• Stored data entries:
--------------------------------------------------
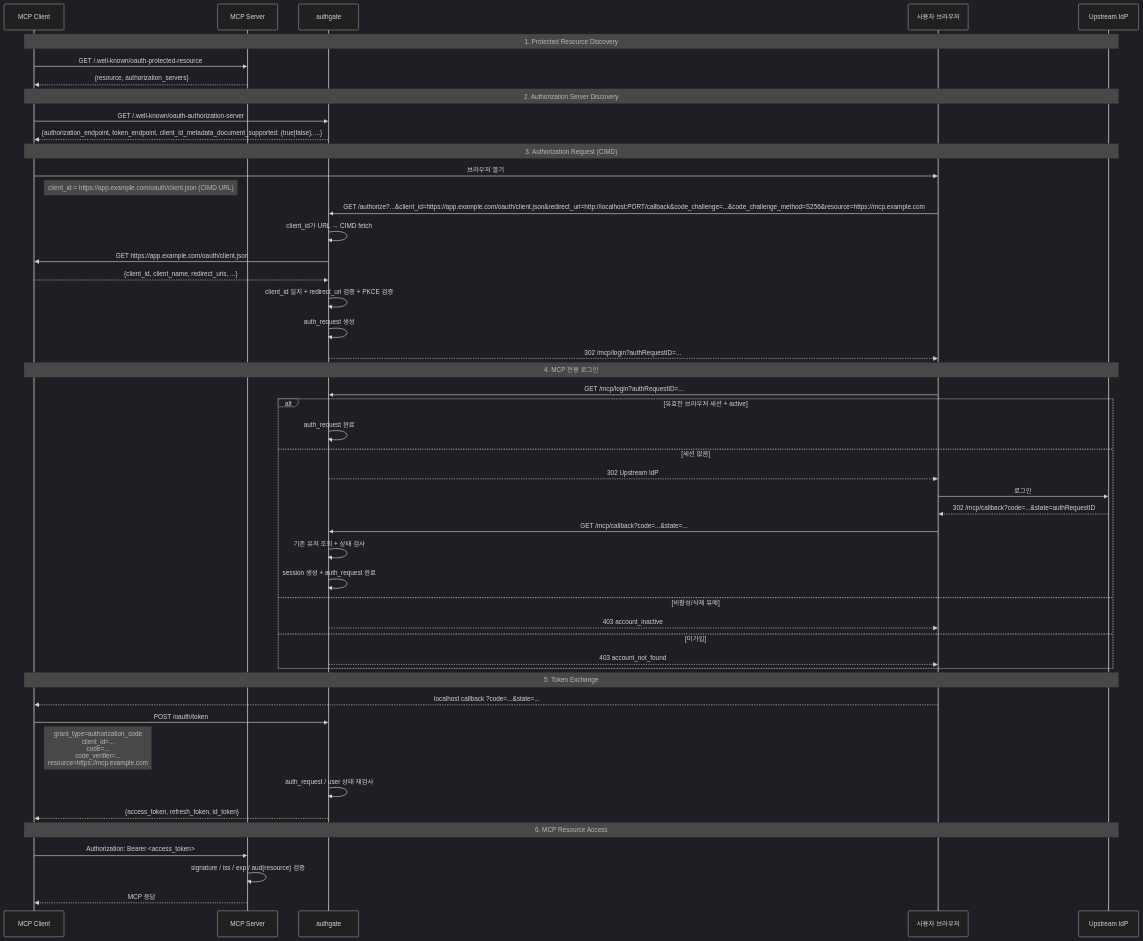
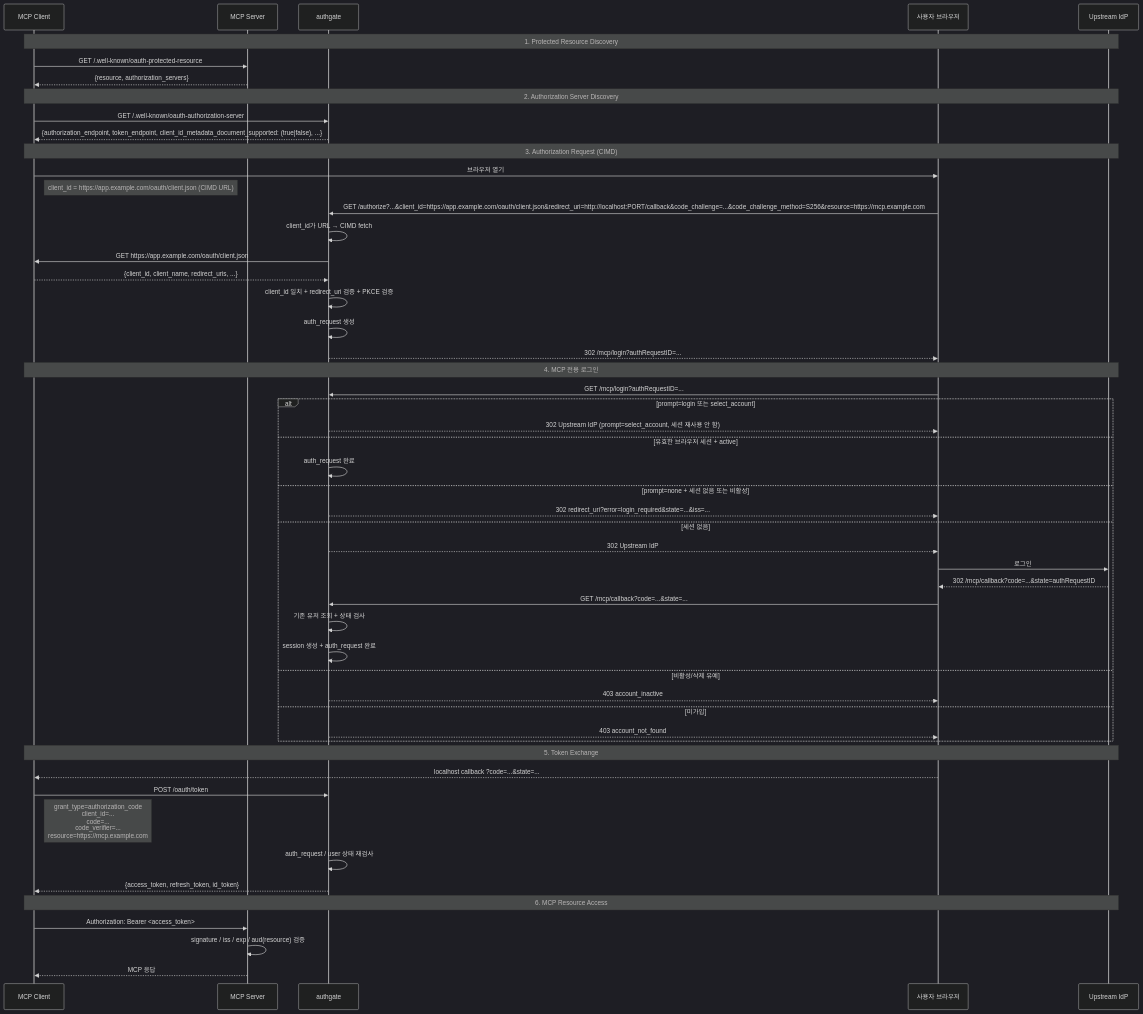
Before and after one commit to cagojeiger/authgate: the diagram in docs/spec/004-mcp-login.md, drawn with Mermaid (dark theme). The commit also changed other lines of this file and 35 other files, not shown here.

````diff
--- a/docs/spec/004-mcp-login.md
+++ b/docs/spec/004-mcp-login.md
@@ -158,56 +158,60 @@
 ```mermaid
 sequenceDiagram
     participant C as MCP Client
     participant R as MCP Server
     participant AG as authgate
     participant U as 사용자 브라우저
     participant G as Upstream IdP
 
     Note over C,G: 1. Protected Resource Discovery
     C->>R: GET /.well-known/oauth-protected-resource
     R-->>C: {resource, authorization_servers}
 
     Note over C,G: 2. Authorization Server Discovery
     C->>AG: GET /.well-known/oauth-authorization-server
     AG-->>C: {authorization_endpoint, token_endpoint, client_id_metadata_document_supported: (true|false), ...}
 
     Note over C,G: 3. Authorization Request (CIMD)
     C->>U: 브라우저 열기
     Note right of C: client_id = https://app.example.com/oauth/client.json (CIMD URL)
     U->>AG: GET /authorize?...&client_id=https://app.example.com/oauth/client.json&redirect_uri=http://localhost:PORT/callback&code_challenge=...&code_challenge_method=S256&resource=https://mcp.example.com
     AG->>AG: client_id가 URL → CIMD fetch
     AG->>C: GET https://app.example.com/oauth/client.json
     C-->>AG: {client_id, client_name, redirect_uris, ...}
     AG->>AG: client_id 일치 + redirect_uri 검증 + PKCE 검증
     AG->>AG: auth_request 생성
     AG-->>U: 302 /mcp/login?authRequestID=...
 
     Note over C,G: 4. MCP 전용 로그인
     U->>AG: GET /mcp/login?authRequestID=...
-    alt 유효한 브라우저 세션 + active
+    alt prompt=login 또는 select_account
+        AG-->>U: 302 Upstream IdP (prompt=select_account, 세션 재사용 안 함)
+    else 유효한 브라우저 세션 + active
         AG->>AG: auth_request 완료
+    else prompt=none + 세션 없음 또는 비활성
+        AG-->>U: 302 redirect_uri?error=login_required&state=...&iss=...
     else 세션 없음
         AG-->>U: 302 Upstream IdP
         U->>G: 로그인
         G-->>U: 302 /mcp/callback?code=...&state=authRequestID
         U->>AG: GET /mcp/callback?code=...&state=...
         AG->>AG: 기존 유저 조회 + 상태 검사
         AG->>AG: session 생성 + auth_request 완료
     else 비활성/삭제 유예
         AG-->>U: 403 account_inactive
     else 미가입
         AG-->>U: 403 account_not_found
     end
 
     Note over C,G: 5. Token Exchange
     U-->>C: localhost callback ?code=...&state=...
     C->>AG: POST /oauth/token
     Note right of C: grant_type=authorization_code<br/>client_id=...<br/>code=...<br/>code_verifier=...<br/>resource=https://mcp.example.com
     AG->>AG: auth_request / user 상태 재검사
     AG-->>C: {access_token, refresh_token, id_token}
 
     Note over C,G: 6. MCP Resource Access
     C->>R: Authorization: Bearer <access_token>
     R->>R: signature / iss / exp / aud(resource) 검증
     R-->>C: MCP 응답
 ```
````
--------------------------------------------------
• TASK GOAL:
Return, with no change at all, every line in the entries above from the line containing "else 비활성/삭제 유예" through the line containing "C->>AG: POST /oauth/token".

• SOLUTION FOR THIS EXERCISE:
     else 비활성/삭제 유예
         AG-->>U: 403 account_inactive
     else 미가입
         AG-->>U: 403 account_not_found
     end
 
     Note over C,G: 5. Token Exchange
     U-->>C: localhost callback ?code=...&state=...
     C->>AG: POST /oauth/token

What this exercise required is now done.